((

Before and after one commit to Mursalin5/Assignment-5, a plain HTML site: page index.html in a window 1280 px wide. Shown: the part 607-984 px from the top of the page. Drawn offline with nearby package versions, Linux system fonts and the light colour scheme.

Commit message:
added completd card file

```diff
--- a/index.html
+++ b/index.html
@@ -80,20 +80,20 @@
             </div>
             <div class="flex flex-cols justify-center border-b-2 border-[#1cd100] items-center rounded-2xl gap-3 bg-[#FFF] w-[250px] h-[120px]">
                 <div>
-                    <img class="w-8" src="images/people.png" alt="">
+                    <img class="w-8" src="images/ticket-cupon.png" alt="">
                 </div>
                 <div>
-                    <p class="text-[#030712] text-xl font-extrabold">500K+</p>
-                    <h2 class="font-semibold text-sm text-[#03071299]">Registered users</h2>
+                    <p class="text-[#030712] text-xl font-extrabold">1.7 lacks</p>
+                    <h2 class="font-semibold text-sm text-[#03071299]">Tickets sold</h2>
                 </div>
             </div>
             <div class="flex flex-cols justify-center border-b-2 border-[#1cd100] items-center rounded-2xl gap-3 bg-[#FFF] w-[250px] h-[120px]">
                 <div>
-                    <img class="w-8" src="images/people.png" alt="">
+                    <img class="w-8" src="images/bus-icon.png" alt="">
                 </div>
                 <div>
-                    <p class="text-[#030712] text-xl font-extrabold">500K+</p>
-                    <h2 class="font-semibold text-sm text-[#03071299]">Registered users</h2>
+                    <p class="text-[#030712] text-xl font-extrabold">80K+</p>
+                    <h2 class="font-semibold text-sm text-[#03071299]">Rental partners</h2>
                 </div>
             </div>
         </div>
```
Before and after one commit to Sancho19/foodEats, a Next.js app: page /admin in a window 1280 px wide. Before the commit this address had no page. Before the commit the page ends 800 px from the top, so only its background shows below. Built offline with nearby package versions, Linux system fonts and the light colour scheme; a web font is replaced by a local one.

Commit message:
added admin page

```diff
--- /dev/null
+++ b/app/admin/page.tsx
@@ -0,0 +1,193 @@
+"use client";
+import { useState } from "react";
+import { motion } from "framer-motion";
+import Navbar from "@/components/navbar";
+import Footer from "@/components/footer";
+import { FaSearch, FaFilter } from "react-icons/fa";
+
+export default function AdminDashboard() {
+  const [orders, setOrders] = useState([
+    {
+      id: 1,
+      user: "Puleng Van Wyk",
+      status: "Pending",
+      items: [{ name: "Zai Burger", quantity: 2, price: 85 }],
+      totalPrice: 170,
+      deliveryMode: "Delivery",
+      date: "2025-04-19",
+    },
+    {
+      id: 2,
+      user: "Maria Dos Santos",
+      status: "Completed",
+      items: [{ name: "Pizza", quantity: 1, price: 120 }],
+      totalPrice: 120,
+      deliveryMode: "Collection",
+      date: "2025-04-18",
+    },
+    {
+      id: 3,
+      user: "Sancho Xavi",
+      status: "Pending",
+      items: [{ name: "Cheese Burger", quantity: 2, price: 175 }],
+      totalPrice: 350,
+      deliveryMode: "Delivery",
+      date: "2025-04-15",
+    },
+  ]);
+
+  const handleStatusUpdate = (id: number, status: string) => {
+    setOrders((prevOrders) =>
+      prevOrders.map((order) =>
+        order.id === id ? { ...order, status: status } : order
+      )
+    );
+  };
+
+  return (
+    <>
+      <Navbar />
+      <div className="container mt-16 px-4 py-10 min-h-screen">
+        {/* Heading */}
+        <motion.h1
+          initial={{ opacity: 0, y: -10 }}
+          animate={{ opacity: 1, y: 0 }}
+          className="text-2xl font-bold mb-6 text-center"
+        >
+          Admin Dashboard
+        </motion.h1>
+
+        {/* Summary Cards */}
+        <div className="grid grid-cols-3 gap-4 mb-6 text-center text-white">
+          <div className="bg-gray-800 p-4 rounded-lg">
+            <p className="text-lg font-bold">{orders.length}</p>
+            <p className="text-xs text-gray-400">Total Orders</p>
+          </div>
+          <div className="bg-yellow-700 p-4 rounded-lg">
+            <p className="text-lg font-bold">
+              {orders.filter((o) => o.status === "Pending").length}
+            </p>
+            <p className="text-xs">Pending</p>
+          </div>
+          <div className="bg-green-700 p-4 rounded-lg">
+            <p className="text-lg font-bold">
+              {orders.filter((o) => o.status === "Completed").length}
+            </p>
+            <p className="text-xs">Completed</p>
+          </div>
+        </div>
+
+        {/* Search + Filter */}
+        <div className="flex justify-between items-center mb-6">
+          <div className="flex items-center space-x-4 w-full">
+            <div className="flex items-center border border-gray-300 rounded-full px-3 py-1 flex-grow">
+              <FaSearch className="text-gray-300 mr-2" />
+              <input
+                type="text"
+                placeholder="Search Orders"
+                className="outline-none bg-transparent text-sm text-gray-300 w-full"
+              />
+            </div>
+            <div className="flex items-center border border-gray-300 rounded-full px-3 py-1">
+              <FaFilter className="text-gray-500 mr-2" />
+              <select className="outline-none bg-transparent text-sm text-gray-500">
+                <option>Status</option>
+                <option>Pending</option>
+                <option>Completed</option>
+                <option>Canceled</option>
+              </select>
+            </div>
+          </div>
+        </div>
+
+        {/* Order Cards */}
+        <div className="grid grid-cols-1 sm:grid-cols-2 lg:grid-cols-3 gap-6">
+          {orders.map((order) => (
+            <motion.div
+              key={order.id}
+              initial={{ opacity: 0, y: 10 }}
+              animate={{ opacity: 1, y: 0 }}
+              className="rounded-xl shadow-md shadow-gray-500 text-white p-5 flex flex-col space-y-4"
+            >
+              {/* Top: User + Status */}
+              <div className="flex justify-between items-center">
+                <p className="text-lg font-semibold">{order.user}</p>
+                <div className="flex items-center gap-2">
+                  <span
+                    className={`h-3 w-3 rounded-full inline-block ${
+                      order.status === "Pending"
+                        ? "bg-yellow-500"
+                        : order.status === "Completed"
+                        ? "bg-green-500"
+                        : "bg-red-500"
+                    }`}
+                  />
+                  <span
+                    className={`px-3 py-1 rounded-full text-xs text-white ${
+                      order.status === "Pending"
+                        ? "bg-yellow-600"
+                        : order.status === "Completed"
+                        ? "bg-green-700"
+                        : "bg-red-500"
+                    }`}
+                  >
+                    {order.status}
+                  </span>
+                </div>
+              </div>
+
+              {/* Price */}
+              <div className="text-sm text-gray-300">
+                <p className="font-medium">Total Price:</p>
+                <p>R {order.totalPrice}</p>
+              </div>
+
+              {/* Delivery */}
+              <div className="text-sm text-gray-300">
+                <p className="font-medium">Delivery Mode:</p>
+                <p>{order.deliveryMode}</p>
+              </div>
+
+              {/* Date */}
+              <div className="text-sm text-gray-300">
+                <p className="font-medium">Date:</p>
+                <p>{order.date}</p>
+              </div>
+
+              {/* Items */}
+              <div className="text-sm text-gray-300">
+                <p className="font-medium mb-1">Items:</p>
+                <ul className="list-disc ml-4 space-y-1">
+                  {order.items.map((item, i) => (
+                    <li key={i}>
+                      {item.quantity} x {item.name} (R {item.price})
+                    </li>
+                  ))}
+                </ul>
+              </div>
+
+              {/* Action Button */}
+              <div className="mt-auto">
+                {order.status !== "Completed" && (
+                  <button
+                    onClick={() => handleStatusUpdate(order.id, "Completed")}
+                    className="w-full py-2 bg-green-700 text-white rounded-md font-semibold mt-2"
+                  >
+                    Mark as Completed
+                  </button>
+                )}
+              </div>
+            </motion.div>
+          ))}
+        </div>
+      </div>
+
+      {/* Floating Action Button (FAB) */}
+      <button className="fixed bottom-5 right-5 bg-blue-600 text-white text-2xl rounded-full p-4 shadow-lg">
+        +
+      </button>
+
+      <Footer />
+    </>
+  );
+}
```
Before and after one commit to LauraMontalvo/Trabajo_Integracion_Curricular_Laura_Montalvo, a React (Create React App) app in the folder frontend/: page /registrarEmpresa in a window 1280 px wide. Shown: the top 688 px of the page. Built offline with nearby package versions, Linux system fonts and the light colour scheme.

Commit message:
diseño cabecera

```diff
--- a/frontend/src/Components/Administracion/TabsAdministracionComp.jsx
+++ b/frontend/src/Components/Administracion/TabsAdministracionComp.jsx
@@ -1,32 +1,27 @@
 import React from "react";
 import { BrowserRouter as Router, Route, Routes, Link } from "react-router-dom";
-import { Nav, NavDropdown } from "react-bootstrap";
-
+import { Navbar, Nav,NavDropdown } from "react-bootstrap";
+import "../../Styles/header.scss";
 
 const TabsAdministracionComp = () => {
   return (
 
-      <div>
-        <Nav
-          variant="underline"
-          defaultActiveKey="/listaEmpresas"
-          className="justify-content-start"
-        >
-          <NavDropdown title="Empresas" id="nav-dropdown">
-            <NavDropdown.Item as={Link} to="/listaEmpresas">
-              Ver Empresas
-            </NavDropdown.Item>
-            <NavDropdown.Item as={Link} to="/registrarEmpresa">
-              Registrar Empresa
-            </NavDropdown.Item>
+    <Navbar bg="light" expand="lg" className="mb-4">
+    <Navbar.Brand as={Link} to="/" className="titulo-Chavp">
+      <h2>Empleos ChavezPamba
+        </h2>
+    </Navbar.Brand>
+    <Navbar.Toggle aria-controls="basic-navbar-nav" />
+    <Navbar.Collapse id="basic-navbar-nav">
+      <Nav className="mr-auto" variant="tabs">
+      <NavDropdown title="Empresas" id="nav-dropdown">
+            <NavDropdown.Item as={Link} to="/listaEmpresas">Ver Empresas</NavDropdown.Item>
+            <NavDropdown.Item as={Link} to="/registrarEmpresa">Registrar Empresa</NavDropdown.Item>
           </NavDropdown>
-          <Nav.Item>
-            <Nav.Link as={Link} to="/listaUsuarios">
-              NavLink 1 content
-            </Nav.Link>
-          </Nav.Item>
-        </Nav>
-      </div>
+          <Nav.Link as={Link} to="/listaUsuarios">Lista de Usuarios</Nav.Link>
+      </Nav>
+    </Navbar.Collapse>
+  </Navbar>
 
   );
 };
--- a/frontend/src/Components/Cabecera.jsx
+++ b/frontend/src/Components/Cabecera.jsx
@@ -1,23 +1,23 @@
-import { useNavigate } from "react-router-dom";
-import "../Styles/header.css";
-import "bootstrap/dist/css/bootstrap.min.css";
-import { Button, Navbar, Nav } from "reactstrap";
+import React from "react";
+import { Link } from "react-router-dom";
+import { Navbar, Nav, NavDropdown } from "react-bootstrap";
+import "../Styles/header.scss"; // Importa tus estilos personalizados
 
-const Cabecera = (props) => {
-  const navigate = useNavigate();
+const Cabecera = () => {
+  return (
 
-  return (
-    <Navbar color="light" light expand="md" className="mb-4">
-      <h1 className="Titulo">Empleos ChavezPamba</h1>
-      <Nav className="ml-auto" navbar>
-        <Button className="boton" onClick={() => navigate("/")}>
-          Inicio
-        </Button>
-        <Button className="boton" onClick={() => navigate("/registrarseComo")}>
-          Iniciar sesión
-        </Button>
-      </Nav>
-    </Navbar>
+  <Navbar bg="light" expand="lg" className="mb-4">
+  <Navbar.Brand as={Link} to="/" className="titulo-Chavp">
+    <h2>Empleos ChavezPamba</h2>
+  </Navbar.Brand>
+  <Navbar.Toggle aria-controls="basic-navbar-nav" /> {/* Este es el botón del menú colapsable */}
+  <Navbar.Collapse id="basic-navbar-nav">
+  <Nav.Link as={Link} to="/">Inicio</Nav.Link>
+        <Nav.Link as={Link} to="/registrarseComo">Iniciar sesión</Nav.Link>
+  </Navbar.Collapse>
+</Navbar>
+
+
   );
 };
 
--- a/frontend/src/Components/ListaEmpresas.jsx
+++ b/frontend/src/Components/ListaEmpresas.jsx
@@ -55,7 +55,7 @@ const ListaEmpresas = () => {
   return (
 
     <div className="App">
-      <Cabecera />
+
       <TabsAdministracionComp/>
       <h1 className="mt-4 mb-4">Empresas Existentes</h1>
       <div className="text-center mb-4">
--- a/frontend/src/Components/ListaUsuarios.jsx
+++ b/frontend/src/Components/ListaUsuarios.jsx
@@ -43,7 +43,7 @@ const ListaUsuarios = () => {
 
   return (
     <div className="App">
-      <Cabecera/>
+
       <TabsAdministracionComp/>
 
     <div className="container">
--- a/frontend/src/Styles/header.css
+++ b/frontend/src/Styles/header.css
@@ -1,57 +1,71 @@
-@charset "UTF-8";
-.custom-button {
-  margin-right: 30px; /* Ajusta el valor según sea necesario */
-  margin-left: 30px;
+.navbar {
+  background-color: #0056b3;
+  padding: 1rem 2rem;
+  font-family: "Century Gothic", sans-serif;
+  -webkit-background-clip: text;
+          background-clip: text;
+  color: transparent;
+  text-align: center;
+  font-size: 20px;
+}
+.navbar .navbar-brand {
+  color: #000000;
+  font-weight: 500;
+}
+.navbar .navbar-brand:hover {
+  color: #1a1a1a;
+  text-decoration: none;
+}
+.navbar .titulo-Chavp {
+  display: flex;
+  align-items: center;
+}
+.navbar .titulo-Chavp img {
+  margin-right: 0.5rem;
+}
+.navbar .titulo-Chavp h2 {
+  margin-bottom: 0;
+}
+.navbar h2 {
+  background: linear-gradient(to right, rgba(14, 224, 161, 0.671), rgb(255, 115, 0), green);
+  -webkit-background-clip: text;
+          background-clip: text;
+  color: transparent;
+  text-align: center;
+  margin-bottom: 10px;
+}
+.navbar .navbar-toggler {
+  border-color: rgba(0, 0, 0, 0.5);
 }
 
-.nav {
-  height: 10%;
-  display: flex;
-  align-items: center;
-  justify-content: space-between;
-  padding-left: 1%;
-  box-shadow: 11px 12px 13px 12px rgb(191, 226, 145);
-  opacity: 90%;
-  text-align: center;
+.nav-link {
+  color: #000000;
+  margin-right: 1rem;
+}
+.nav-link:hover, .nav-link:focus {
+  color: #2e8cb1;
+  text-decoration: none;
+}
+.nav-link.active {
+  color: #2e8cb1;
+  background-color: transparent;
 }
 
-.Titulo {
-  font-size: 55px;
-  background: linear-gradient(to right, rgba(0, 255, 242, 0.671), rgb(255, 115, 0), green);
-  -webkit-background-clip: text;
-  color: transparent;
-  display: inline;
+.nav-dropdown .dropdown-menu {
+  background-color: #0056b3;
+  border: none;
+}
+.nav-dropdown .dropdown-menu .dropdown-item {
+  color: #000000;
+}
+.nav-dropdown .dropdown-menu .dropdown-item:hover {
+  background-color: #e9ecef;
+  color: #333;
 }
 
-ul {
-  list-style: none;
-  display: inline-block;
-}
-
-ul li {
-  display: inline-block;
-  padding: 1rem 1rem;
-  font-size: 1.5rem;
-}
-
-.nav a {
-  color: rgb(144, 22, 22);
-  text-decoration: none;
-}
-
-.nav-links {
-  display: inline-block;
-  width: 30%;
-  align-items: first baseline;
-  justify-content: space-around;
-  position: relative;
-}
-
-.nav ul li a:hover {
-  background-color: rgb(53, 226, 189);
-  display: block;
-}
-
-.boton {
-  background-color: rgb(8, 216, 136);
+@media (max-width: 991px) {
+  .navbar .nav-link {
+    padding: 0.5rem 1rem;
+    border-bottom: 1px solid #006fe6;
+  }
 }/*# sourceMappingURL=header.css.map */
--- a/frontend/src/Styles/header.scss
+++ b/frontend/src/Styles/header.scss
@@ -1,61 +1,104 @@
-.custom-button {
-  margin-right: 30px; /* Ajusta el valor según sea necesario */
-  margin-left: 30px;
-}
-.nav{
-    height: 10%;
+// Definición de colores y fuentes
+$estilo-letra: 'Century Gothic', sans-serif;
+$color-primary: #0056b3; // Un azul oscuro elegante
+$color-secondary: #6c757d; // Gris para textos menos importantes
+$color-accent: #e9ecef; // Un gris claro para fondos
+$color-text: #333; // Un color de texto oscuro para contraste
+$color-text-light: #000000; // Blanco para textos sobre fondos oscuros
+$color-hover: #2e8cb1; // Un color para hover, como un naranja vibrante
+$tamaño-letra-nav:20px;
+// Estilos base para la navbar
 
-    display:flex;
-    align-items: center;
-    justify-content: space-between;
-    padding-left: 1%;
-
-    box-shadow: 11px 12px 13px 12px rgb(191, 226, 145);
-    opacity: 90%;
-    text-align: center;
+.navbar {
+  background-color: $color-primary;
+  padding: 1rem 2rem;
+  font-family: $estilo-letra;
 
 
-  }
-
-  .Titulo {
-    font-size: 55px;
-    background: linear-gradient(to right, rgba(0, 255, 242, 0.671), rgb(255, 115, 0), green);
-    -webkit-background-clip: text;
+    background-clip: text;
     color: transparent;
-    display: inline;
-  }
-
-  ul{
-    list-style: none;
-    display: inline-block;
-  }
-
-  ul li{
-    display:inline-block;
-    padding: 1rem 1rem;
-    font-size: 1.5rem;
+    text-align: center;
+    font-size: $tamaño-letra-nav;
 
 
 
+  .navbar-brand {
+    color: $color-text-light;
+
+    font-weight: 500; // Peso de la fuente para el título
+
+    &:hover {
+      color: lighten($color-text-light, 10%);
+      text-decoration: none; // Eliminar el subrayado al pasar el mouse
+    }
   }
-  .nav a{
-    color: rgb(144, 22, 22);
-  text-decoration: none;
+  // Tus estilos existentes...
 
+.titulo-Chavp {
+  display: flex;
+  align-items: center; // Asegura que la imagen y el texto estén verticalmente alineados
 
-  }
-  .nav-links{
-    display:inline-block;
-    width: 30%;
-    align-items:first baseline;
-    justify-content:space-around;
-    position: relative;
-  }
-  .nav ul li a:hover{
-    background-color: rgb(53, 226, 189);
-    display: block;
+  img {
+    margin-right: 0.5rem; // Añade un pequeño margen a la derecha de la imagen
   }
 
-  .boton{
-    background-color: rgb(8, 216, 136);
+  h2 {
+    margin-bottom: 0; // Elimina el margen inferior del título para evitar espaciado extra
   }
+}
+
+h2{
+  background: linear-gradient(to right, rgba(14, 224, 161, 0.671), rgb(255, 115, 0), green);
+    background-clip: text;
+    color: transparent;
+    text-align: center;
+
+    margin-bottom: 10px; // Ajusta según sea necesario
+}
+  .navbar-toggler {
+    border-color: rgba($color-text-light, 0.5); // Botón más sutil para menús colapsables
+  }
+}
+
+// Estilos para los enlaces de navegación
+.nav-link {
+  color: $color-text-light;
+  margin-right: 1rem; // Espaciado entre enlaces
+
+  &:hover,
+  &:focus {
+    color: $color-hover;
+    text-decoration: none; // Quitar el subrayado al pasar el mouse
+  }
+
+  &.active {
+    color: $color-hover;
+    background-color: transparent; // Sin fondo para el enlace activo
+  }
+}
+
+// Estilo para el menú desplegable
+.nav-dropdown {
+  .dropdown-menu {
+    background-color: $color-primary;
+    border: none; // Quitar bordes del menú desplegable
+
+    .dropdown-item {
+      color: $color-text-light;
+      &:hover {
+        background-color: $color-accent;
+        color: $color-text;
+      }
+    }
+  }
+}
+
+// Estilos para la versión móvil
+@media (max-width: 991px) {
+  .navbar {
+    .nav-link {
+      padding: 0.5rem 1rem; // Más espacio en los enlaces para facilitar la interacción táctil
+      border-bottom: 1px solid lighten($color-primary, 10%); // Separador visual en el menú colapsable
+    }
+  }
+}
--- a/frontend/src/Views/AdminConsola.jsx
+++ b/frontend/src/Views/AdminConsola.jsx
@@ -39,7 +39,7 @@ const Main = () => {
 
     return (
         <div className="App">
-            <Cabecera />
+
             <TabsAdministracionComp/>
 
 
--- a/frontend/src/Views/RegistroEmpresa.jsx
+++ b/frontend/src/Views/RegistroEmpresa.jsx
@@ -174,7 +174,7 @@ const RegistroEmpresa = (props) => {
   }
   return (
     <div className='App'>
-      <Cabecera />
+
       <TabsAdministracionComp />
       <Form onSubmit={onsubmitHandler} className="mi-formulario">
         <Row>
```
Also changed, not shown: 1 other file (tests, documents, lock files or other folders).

))

#### [What you should do]
Read the data above and pull out each line that holds the string "images".

#### [Output of the task]
-                    <img class="w-8" src="images/people.png" alt="">
+                    <img class="w-8" src="images/ticket-cupon.png" alt="">
-                    <img class="w-8" src="images/people.png" alt="">
+                    <img class="w-8" src="images/bus-icon.png" alt="">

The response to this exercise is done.